At a fundraiser on April 6th in San Francisco, Barack Obama reportedly told a crowd of supporters “that economic problems led voters in small towns to become ‘bitter’ and to ‘cling to guns or religion’” (1). In an attempt to explain his difficulty in successfully wooing white middle and lower class voters the junior Senator from Illinois inadvertently created a firestorm of protest. The story broke later in the week and by the weekend had replaced the Reverend Wright flap on the cable news spin-cycles. “’I am the first to admit that some of the words I chose, I chose badly” Obama told steel workers in Pennsylvania. “They were subject to misinterpretation. They were subject to be twisted. And I regret that. I regret that deeply.”’ (1). He had been closing the 20 point gap that had separated him from Hillary and now he had stumbled badly. This faux pas was not helped when he was shown bowling a 37 at a photo-op in some small Pennsylvania hamlet. Charges were immediately made by both the Clinton and the McCain campaigns that the Senator’s words betrayed a thinly veiled ‘elitism’, and that he was wholly out of touch with working men and women. The flap made for some sharp remarks between the warring camps with charges of “shame on you” being bandied back and forth. Obama retaliated by mocking Hillary’s account of a duck-hunting expedition she undertook in the swamps of Arkansas many years ago, saying that “she’s talking like she’s Annie Oakley”. (1). Of course Barack did not mean that people cling to religion or their guns solely because of economic circumstance. What he meant was they find comfort in their religion, as we all do, in hard times. But a growing campaign fatigue has exacerbated his inexperience on the national stage in an era that has become increasingly unforgiving. How much long term damage this will do is hard to predict.
The hiatus between the Texas and Ohio primaries and the upcoming contest in Pennsylvania has proved to have given the campaigns time to ratchet up political attacks seeking whatever marginal advantages one can in this sand-box struggle to the death. Instead of Clinton and Obama taking time to spell out in further detail how each would address our monumental problems, this six-week spell between elections—an eternity in politics—has been used instead to simply demean the whole process. This is almost entirely the Clinton’s fault, Bill and Hillary—Billary if you will—had long since decided on reducing this contest to the lowest intellectual, cultural, and political common denominator. Here, for the first time, one witnesses the toll it has taken on Obama.
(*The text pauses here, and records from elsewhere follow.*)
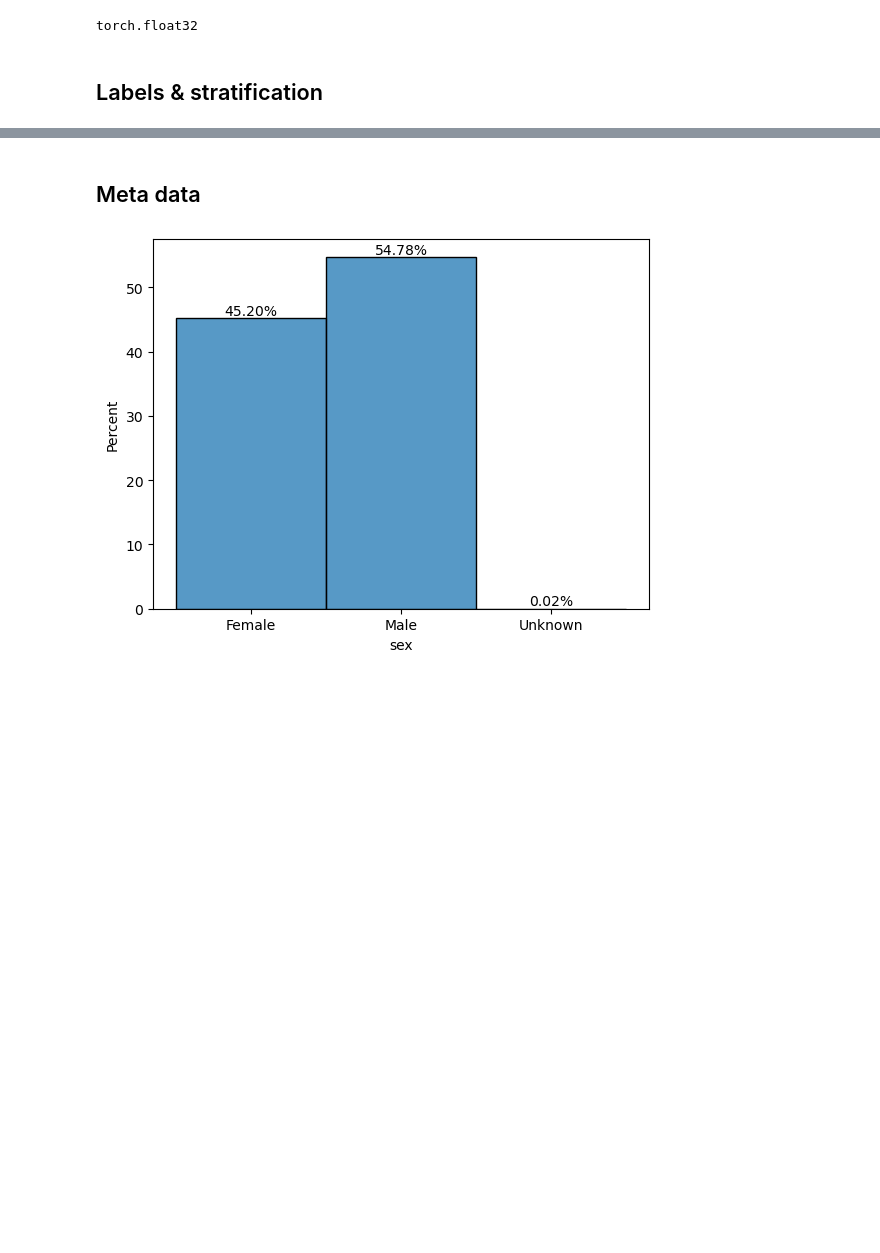
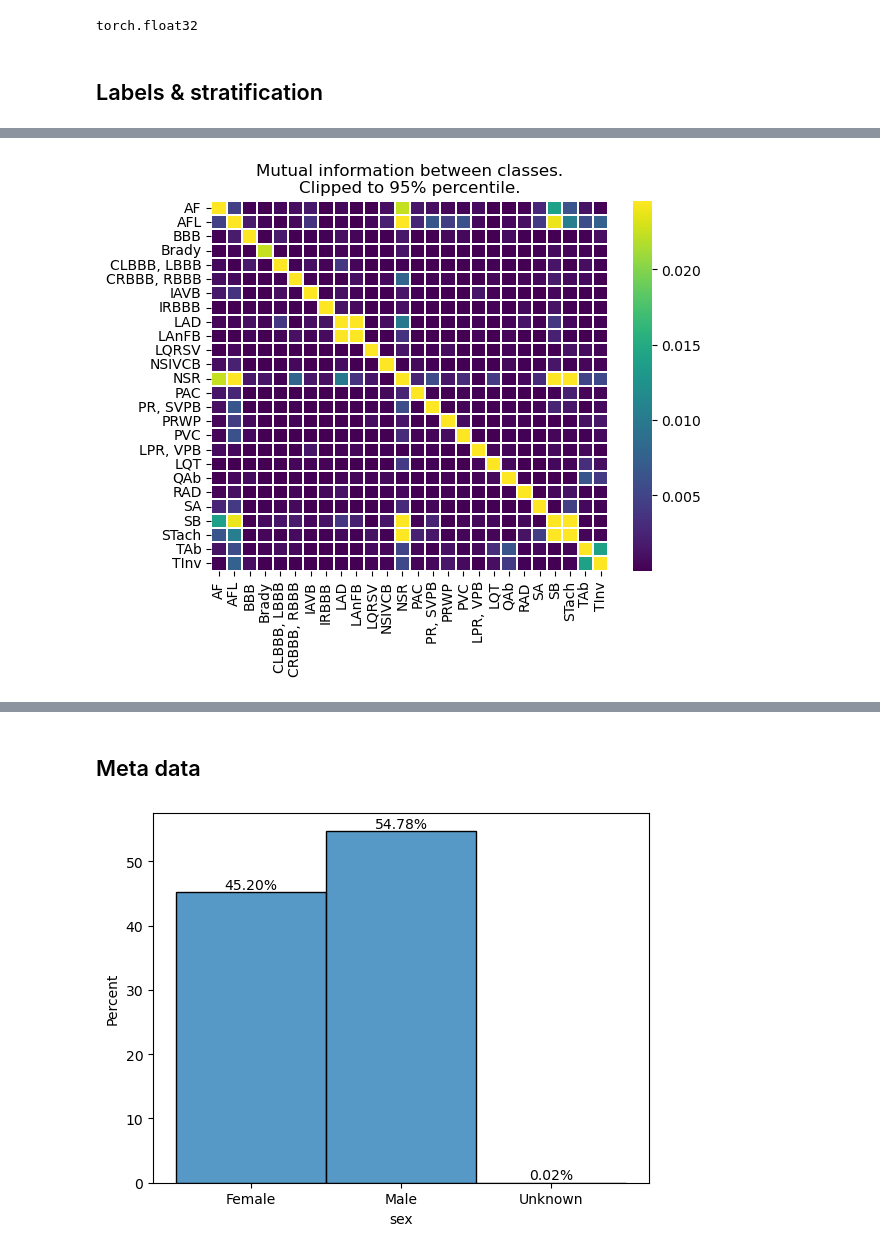
Before and after one commit to NabJa/scaling-ecg-models, a Jupyter notebook: notebooks/dataset_physionet.ipynb, the cells around one changed output, grey strips where cells are left out. Cells and saved outputs as stored; diff of their text form; code cells hidden in the pictures; blank space fills up the shorter version.

```diff
--- a/notebooks/dataset_physionet.ipynb
+++ b/notebooks/dataset_physionet.ipynb
@@ -143,3 +143,10 @@ plt.show()
+# %%
+plt.title("Mutual information between classes.\nClipped to 95% percentile.")
+corr = pd.DataFrame(pairwise_mi.clip(0, np.percentile(pairwise_mi, 95)), columns=class_labels, index=class_labels)
+sns.heatmap(corr, cmap="viridis", linewidths=0.01, linecolor="white", yticklabels=class_labels)
+plt.show()
+# %% [output]
+[figure, added]
 # %%
 df = dataset.meta.copy()
 df = df.reset_index()
```
Also changed, not shown: parts of 12 cells of this notebook.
The ‘elitist’ charge is on its face bogus. Here are the Clinton’s, graduates of Georgetown, Wellesley and Yale, Corporate attorneys, members of long standing in the political elite. Here is the good Marshall, son and grandson of navy admirals, graduate of the naval academy, husband of a woman whose estimated wealth is over 100 million dollars, and long a fixture in high Republican circles accusing the new kid on the block of elitism. Of course he is one of the elite. They are all of the elite. So were the Roosevelt’s, and the Kennedy’s. So were the Taft’s and the Bushes. It isn’t a question of whether one belongs to the elites, it is a question of whether the particular elite understand what the hell is happening to main street America. But instead of speaking to the country in ways that reflect a genuine understanding of our collective anguish, Hillary was shown in a seedy Indiana bar belting down shots and chasing them with beer, while Barack could only muster a miserable 37 in a blue-collar bowling alley. Hillary came off looking like the Gipper in an Irish Bar is South Boston, while Barack looked like Dukakis driving a tank.
The fallout of this knife fight in the sandbox, this tempest in a teapot has served only to raise the negatives of both candidates. Those who view Obama as “not at all honest…jumped from 18 percent last fall to 27 percent in April.” These numbers came in the wake of the Reverend Wright fiasco. Furthermore, “in January, 30 percent of Republicans rated Obama unfavorably. That grew to 43 percent in April”. Among independents his unfavorable rating jumped from 12 percent in January to 23 percent in April.(2). But Hillary has conducted this “scorched earth” campaign against her adversary at high personal cost. Beginning the campaign with the highest personal negatives of any national figure in memory she has managed, by reducing political discourse to these levels, to diminish her own stature in the eyes of the electorate. When asked last November “who has the best chance of becoming president?” Hillary led Barack by a 63-14% margin. By April Obama had overtaken her by a margin of 56-43. In addition, while trailing in Pennsylvania, he holds an 8-10 point lead nationally over Hillary in the daily tracking polls. In the meantime there is growing concern among Democrats everywhere that this nonsense cannot continue.